Given data
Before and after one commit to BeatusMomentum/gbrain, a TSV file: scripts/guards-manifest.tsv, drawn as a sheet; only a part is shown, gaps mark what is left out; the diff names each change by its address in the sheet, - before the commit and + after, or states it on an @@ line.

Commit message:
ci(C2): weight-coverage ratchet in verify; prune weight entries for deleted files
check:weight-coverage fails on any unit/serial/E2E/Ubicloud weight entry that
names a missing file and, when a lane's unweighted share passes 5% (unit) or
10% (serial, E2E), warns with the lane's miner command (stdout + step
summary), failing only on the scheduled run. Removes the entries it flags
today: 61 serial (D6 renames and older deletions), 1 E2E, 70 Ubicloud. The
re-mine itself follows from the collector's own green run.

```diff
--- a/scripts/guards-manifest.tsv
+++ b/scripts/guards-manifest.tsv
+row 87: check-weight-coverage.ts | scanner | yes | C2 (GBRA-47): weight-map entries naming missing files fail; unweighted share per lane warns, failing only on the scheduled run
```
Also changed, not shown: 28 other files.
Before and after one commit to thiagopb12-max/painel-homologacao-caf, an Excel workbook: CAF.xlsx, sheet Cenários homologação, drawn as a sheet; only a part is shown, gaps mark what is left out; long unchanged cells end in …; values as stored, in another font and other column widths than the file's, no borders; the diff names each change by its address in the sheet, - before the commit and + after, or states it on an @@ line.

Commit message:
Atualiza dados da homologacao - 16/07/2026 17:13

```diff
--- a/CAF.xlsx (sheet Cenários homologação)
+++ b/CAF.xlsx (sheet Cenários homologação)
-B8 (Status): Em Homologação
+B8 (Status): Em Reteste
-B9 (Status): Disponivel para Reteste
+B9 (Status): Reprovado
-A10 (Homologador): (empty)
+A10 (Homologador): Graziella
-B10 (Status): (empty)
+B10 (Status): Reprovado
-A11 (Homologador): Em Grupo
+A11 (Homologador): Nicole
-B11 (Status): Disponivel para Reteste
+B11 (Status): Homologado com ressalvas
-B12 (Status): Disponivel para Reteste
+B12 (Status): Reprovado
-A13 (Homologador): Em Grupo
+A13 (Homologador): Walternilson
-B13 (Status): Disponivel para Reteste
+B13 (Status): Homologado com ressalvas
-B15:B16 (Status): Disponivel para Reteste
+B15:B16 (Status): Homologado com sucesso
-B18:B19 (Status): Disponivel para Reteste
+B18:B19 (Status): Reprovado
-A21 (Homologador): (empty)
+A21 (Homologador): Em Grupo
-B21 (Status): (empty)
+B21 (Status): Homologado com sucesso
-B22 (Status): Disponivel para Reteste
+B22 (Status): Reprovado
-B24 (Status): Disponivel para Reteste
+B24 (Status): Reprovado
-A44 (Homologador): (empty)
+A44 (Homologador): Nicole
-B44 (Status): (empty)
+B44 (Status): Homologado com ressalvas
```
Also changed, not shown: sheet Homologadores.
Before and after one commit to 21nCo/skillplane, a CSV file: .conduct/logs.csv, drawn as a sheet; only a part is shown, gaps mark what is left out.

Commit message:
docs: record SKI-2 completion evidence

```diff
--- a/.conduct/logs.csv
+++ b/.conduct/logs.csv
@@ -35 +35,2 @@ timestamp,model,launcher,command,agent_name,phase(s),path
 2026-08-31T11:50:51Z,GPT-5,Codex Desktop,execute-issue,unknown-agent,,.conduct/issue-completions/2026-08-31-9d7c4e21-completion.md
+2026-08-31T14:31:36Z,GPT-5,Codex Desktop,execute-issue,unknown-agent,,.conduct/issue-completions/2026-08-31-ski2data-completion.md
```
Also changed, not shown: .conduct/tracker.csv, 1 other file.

Work required
Using the listing above, state the number of lines that hold "Reprovado", with no other text.

Task solution
6